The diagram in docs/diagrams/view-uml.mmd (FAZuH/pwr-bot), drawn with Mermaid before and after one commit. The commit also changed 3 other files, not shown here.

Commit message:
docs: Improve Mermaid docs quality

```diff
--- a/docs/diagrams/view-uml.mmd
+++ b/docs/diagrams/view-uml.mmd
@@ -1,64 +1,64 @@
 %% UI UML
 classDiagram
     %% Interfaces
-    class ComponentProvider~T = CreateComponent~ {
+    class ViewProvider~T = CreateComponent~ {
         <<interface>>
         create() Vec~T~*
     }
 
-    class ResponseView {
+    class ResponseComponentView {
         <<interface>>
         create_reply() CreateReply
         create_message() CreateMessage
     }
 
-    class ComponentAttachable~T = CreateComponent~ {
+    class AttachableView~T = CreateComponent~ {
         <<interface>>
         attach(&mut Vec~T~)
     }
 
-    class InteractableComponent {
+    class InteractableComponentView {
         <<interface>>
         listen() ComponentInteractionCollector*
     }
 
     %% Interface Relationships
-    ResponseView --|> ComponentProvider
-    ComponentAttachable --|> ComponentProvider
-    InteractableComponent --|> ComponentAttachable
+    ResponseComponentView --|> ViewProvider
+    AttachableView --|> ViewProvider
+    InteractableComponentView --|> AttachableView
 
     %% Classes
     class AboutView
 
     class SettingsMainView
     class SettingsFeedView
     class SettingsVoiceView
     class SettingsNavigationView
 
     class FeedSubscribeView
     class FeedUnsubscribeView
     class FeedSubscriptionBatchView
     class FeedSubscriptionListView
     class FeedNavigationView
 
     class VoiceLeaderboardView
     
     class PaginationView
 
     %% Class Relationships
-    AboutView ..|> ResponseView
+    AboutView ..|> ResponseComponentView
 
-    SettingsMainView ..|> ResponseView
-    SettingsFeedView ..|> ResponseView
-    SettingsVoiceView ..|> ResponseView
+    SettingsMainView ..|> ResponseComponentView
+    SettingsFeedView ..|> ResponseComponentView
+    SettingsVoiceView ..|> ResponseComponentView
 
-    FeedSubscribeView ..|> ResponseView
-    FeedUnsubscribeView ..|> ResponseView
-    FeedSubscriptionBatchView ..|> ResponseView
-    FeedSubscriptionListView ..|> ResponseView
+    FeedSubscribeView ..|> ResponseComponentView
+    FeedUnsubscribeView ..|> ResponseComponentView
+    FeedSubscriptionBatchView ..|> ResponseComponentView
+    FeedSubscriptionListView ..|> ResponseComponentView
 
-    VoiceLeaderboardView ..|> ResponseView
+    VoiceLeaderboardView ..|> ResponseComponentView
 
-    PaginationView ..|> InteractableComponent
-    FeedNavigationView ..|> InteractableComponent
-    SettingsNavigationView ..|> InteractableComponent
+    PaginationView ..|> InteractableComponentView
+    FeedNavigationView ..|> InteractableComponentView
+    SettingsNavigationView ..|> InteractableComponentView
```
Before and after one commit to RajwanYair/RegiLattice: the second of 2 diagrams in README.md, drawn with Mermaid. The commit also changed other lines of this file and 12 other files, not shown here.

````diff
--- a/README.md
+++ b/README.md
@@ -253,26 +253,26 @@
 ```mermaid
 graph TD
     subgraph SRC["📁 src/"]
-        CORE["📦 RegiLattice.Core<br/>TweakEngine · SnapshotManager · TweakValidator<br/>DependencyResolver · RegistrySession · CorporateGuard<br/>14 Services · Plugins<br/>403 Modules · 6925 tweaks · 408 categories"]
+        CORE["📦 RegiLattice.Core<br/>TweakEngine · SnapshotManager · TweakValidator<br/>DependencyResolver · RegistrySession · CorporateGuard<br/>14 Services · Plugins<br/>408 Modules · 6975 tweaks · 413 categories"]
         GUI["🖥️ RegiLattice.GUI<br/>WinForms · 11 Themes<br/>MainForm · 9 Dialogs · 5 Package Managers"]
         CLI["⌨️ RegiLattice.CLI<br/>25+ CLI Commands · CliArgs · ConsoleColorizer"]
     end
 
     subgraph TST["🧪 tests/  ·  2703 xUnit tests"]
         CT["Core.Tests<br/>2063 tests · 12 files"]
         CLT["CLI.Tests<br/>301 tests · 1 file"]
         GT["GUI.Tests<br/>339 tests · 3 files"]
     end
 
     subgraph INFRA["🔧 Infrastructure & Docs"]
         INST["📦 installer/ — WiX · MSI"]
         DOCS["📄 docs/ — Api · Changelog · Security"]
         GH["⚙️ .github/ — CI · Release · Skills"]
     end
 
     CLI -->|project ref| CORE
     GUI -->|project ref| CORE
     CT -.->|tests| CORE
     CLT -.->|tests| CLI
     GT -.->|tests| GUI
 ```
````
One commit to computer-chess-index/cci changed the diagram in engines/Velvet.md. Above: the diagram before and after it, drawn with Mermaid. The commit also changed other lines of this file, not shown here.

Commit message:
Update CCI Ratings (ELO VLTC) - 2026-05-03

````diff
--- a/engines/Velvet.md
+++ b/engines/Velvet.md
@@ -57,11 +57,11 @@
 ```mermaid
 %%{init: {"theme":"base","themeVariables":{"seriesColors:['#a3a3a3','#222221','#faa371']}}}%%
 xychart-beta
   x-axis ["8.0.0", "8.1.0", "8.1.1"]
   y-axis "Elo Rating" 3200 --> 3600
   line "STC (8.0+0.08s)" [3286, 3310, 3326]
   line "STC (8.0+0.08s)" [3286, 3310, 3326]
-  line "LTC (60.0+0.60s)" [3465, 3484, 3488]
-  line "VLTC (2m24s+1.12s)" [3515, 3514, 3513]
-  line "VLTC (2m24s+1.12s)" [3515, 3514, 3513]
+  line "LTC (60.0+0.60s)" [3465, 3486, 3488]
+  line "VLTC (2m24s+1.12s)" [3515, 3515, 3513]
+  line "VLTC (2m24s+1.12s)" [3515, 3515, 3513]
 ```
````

EXERCISE DESCRIPTION: Wherever a line in the entries above holds "ResponseComponentView", copy that line.

RESPONSE TO THE TASK:
+    class ResponseComponentView {
+    ResponseComponentView --|> ViewProvider
+    AboutView ..|> ResponseComponentView
+    SettingsMainView ..|> ResponseComponentView
+    SettingsFeedView ..|> ResponseComponentView
+    SettingsVoiceView ..|> ResponseComponentView
+    FeedSubscribeView ..|> ResponseComponentView
+    FeedUnsubscribeView ..|> ResponseComponentView
+    FeedSubscriptionBatchView ..|> ResponseComponentView
+    FeedSubscriptionListView ..|> ResponseComponentView
+    VoiceLeaderboardView ..|> ResponseComponentView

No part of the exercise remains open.